Amid howls of protest by Hispanic advocacy groups and left-wing politicians, agents of the federal Immigration and Customs Enforcement agency apprehended and detained hundreds of criminal illegal aliens last week and began to process them for deportation as part of Operation Cross Check. But the operation still falls far short of capturing the hundreds of thousands of known criminal aliens still at large.
Cristina Jimenez, executive director of United We Dream was one of many Hispanic leaders who criticized efforts to expel criminal aliens. “Our community has seen an increase of ICE activity where we have heard ICE agents are going to people’s homes and detaining people,” she said.
ICE said it conducted operations in several states and arrested 200 people, the majority of whom had criminal convictions. The agency said the arrests were part of a targeted operation that is routinely done by its fugitive operations team. During such operations the agency may also arrest other people who may have violated immigration laws, the agency said.
But ICE has much more work to do. Every year, federal immigration authorities release into the U.S. population foreign nationals convicted of crimes — including murder — both because the U.S. Supreme Court has prohibited indefinite detention or because their home countries refuse to take them back even after immigration judges have ordered deportation.
At least 121 killings within a four-year span were carried out by convicted immigrants who were not deported, according to a 2015 U.S. Senate Judiciary Committee report.
“This disturbing fact follows ICE’s admission that, of the 36,007 criminal aliens it released from ICE custody in Fiscal Year 2013, 1,000 have been re-convicted of additional crimes in the short time since their release,” according to the report.

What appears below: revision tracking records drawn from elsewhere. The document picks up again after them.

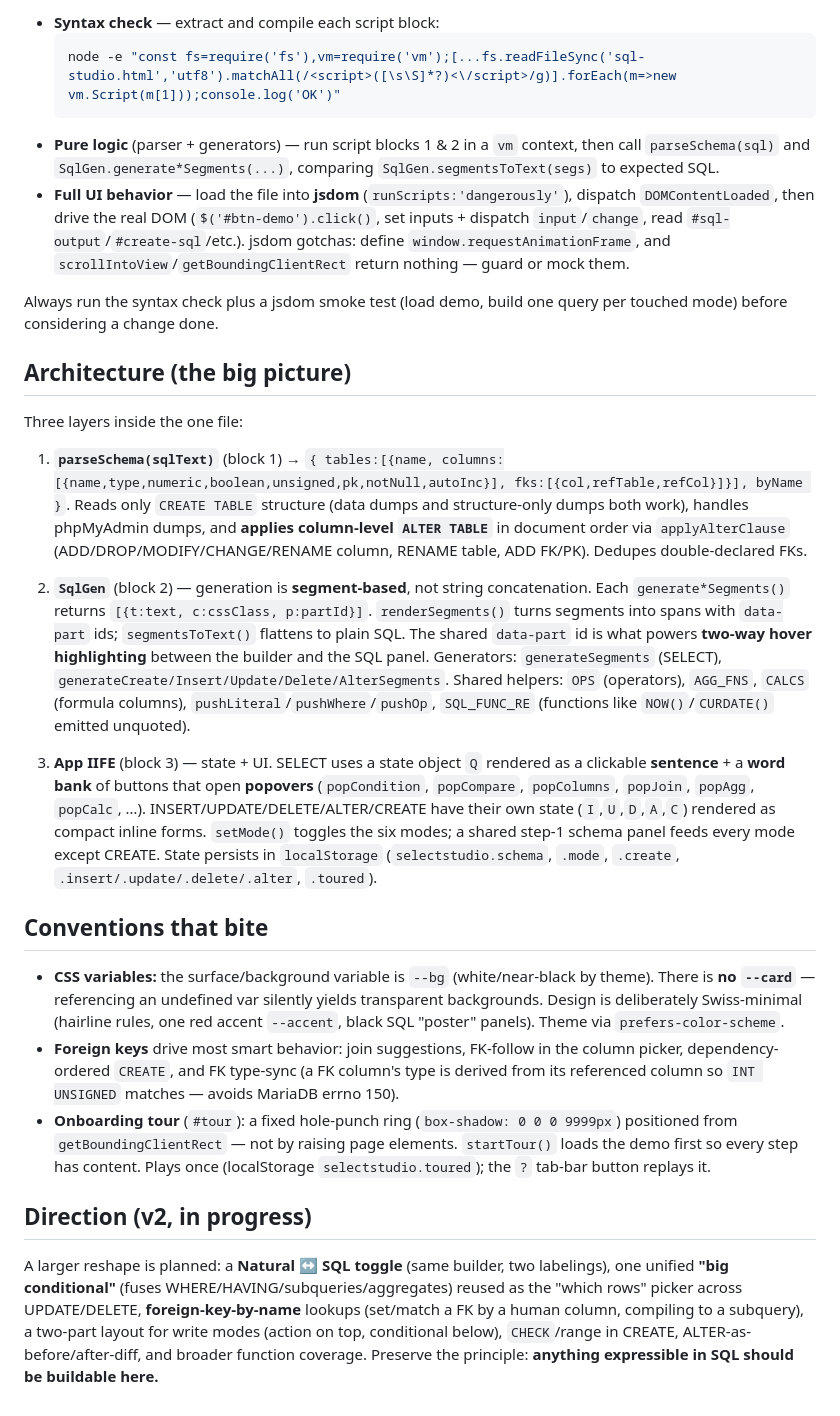
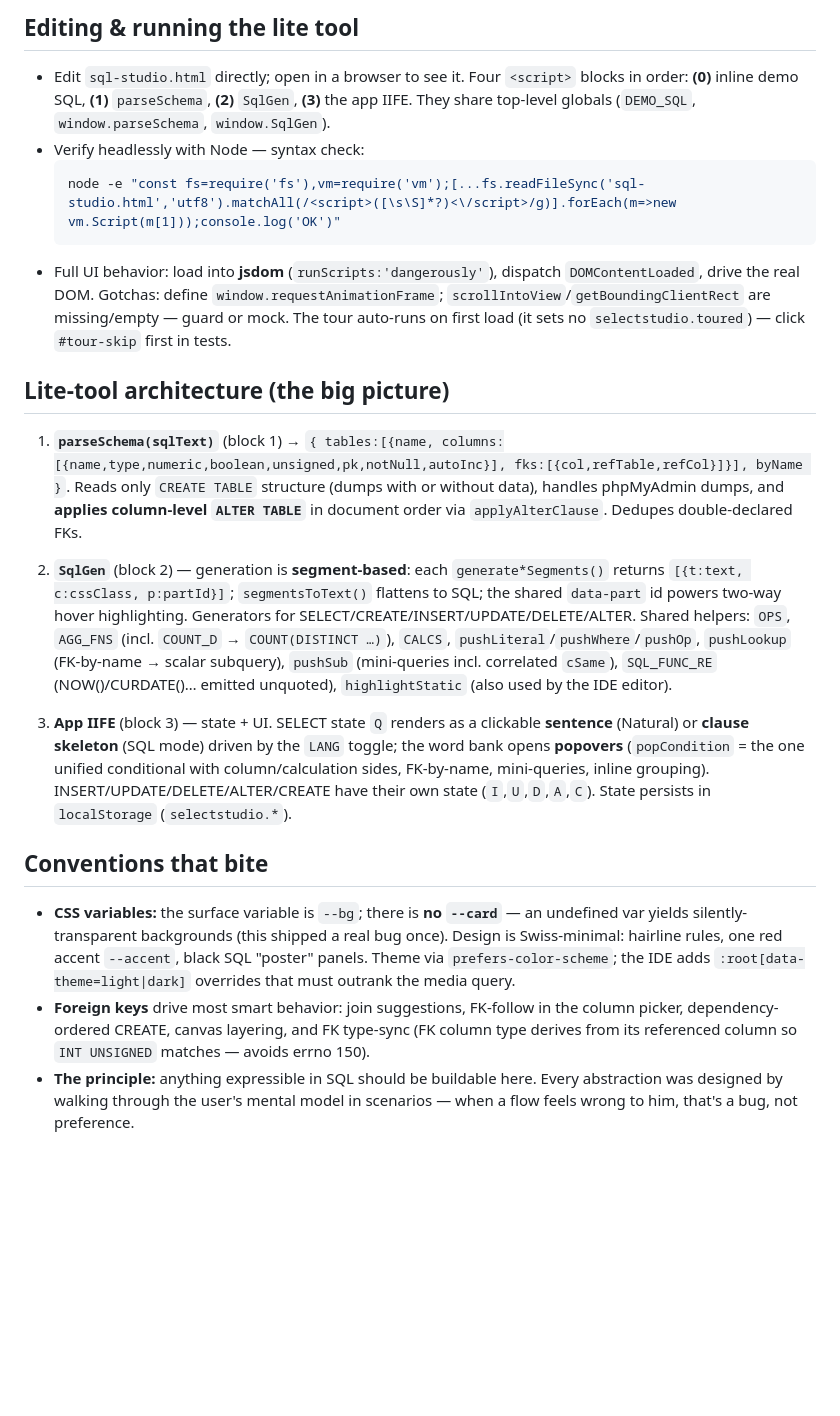
Before and after one commit to sirBenhenry/sql-studio, a Markdown page: CLAUDE.md, the part around one of its changes. Rendered like a GitHub page; blank space fills up the shorter version.

````diff
--- a/CLAUDE.md
+++ b/CLAUDE.md
@@ -33,29 +45,23 @@ There is no test framework committed. Verify headlessly with Node:
 
-- **Syntax check** — extract and compile each script block:
+## Editing & running the lite tool
+
+- Edit `sql-studio.html` directly; open in a browser to see it. Four `<script>` blocks in order: **(0)** inline demo SQL, **(1)** `parseSchema`, **(2)** `SqlGen`, **(3)** the app IIFE. They share top-level globals (`DEMO_SQL`, `window.parseSchema`, `window.SqlGen`).
+- Verify headlessly with Node — syntax check:
   ```bash
   node -e "const fs=require('fs'),vm=require('vm');[...fs.readFileSync('sql-studio.html','utf8').matchAll(/<script>([\s\S]*?)<\/script>/g)].forEach(m=>new vm.Script(m[1]));console.log('OK')"
   ```
-- **Pure logic** (parser + generators) — run script blocks 1 & 2 in a `vm` context, then call `parseSchema(sql)` and `SqlGen.generate*Segments(...)`, comparing `SqlGen.segmentsToText(segs)` to expected SQL.
-- **Full UI behavior** — load the file into **jsdom** (`runScripts:'dangerously'`), dispatch `DOMContentLoaded`, then drive the real DOM (`$('#btn-demo').click()`, set inputs + dispatch `input`/`change`, read `#sql-output`/`#create-sql`/etc.). jsdom gotchas: define `window.requestAnimationFrame`, and `scrollIntoView`/`getBoundingClientRect` return nothing — guard or mock them.
+- Full UI behavior: load into **jsdom** (`runScripts:'dangerously'`), dispatch `DOMContentLoaded`, drive the real DOM. Gotchas: define `window.requestAnimationFrame`; `scrollIntoView`/`getBoundingClientRect` are missing/empty — guard or mock. The tour auto-runs on first load (it sets no `selectstudio.toured`) — click `#tour-skip` first in tests.
 
-Always run the syntax check plus a jsdom smoke test (load demo, build one query per touched mode) before considering a change done.
+## Lite-tool architecture (the big picture)
 
-## Architecture (the big picture)
+1. **`parseSchema(sqlText)`** (block 1) → `{ tables:[{name, columns:[{name,type,numeric,boolean,unsigned,pk,notNull,autoInc}], fks:[{col,refTable,refCol}]}], byName }`. Reads only `CREATE TABLE` structure (dumps with or without data), handles phpMyAdmin dumps, and **applies column-level `ALTER TABLE`** in document order via `applyAlterClause`. Dedupes double-declared FKs.
 
-Three layers inside the one file:
+2. **`SqlGen`** (block 2) — generation is **segment-based**: each `generate*Segments()` returns `[{t:text, c:cssClass, p:partId}]`; `segmentsToText()` flattens to SQL; the shared `data-part` id powers two-way hover highlighting. Generators for SELECT/CREATE/INSERT/UPDATE/DELETE/ALTER. Shared helpers: `OPS`, `AGG_FNS` (incl. `COUNT_D` → `COUNT(DISTINCT …)`), `CALCS`, `pushLiteral`/`pushWhere`/`pushOp`, `pushLookup` (FK-by-name → scalar subquery), `pushSub` (mini-queries incl. correlated `cSame`), `SQL_FUNC_RE` (NOW()/CURDATE()… emitted unquoted), `highlightStatic` (also used by the IDE editor).
 
-1. **`parseSchema(sqlText)`** (block 1) → `{ tables:[{name, columns:[{name,type,numeric,boolean,unsigned,pk,notNull,autoInc}], fks:[{col,refTable,refCol}]}], byName }`. Reads only `CREATE TABLE` structure (data dumps and structure-only dumps both work), handles phpMyAdmin dumps, and **applies column-level `ALTER TABLE`** in document order via `applyAlterClause` (ADD/DROP/MODIFY/CHANGE/RENAME column, RENAME table, ADD FK/PK). Dedupes double-declared FKs.
-
-2. **`SqlGen`** (block 2) — generation is **segment-based**, not string concatenation. Each `generate*Segments()` returns `[{t:text, c:cssClass, p:partId}]`. `renderSegments()` turns segments into spans with `data-part` ids; `segmentsToText()` flattens to plain SQL. The shared `data-part` id is what powers **two-way hover highlighting** between the builder and the SQL panel. Generators: `generateSegments` (SELECT), `generateCreate/Insert/Update/Delete/AlterSegments`. Shared helpers: `OPS` (operators), `AGG_FNS`, `CALCS` (formula columns), `pushLiteral`/`pushWhere`/`pushOp`, `SQL_FUNC_RE` (functions like `NOW()`/`CURDATE()` emitted unquoted).
-
-3. **App IIFE** (block 3) — state + UI. SELECT uses a state object `Q` rendered as a clickable **sentence** + a **word bank** of buttons that open **popovers** (`popCondition`, `popCompare`, `popColumns`, `popJoin`, `popAgg`, `popCalc`, …). INSERT/UPDATE/DELETE/ALTER/CREATE have their own state (`I`,`U`,`D`,`A`,`C`) rendered as compact inline forms. `setMode()` toggles the six modes; a shared step-1 schema panel feeds every mode except CREATE. State persists in `localStorage` (`selectstudio.schema`, `.mode`, `.create`, `.insert/.update/.delete/.alter`, `.toured`).
+3. **App IIFE** (block 3) — state + UI. SELECT state `Q` renders as a clickable **sentence** (Natural) or **clause skeleton** (SQL mode) driven by the `LANG` toggle; the word bank opens **popovers** (`popCondition` = the one unified conditional with column/calculation sides, FK-by-name, mini-queries, inline grouping). INSERT/UPDATE/DELETE/ALTER/CREATE have their own state (`I`,`U`,`D`,`A`,`C`). State persists in `localStorage` (`selectstudio.*`).
 
 ## Conventions that bite
 
-- **CSS variables:** the surface/background variable is `--bg` (white/near-black by theme). There is **no `--card`** — referencing an undefined var silently yields transparent backgrounds. Design is deliberately Swiss-minimal (hairline rules, one red accent `--accent`, black SQL "poster" panels). Theme via `prefers-color-scheme`.
-- **Foreign keys** drive most smart behavior: join suggestions, FK-follow in the column picker, dependency-ordered `CREATE`, and FK type-sync (a FK column's type is derived from its referenced column so `INT UNSIGNED` matches — avoids MariaDB errno 150).
-- **Onboarding tour** (`#tour`): a fixed hole-punch ring (`box-shadow: 0 0 0 9999px`) positioned from `getBoundingClientRect` — not by raising page elements. `startTour()` loads the demo first so every step has content. Plays once (localStorage `selectstudio.toured`); the `?` tab-bar button replays it.
-
-## Direction (v2, in progress)
-
-A larger reshape is planned: a **Natural ↔ SQL toggle** (same builder, two labelings), one unified **"big conditional"** (fuses WHERE/HAVING/subqueries/aggregates) reused as the "which rows" picker across UPDATE/DELETE, **foreign-key-by-name** lookups (set/match a FK by a human column, compiling to a subquery), a two-part layout for write modes (action on top, conditional below), `CHECK`/range in CREATE, ALTER-as-before/after-diff, and broader function coverage. Preserve the principle: **anything expressible in SQL should be buildable here.**
+- **CSS variables:** the surface variable is `--bg`; there is **no `--card`** — an undefined var yields silently-transparent backgrounds (this shipped a real bug once). Design is Swiss-minimal: hairline rules, one red accent `--accent`, black SQL "poster" panels. Theme via `prefers-color-scheme`; the IDE adds `:root[data-theme=light|dark]` overrides that must outrank the media query.
+- **Foreign keys** drive most smart behavior: join suggestions, FK-follow in the column picker, dependency-ordered CREATE, canvas layering, and FK type-sync (FK column type derives from its referenced column so `INT UNSIGNED` matches — avoids errno 150).
+- **The principle:** anything expressible in SQL should be buildable here. Every abstraction was designed by walking through the user's mental model in scenarios — when a flow feels wrong to him, that's a bug, not preference.
````
Also changed, not shown: other parts of CLAUDE.md (+25 -13 lines).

The Committee revealed that 121 immigrant convicts were charged with homicide following their release from ICE custody between 2010 and 2014. It also noted that in 2014, ICE released 2,457 immigrant convicts because of the Supreme Court ruling prohibiting detention of deportable foreign nationals beyond six months.
In a speech in Phoenix during the campaign, presidential candidate Donald Trump vowed to deport immigrant criminals regardless of whether their countries agreed to take them back.
“There are at least 23 countries that refuse to take their people back after they’ve been ordered to leave the United States,” Trump said. “Including large numbers of violent criminals. They won’t take them back. So we say, ‘Okay, we’ll keep them.’ Not going to happen with me, not going to happen with me.”
One possible way to convince foreign countries to accept their native citizens after committing crimes in the U.S. would be to deny future visas to citizens from countries reluctant to take back deportable nationals. But so far, President Trump has made no announcement of such a policy.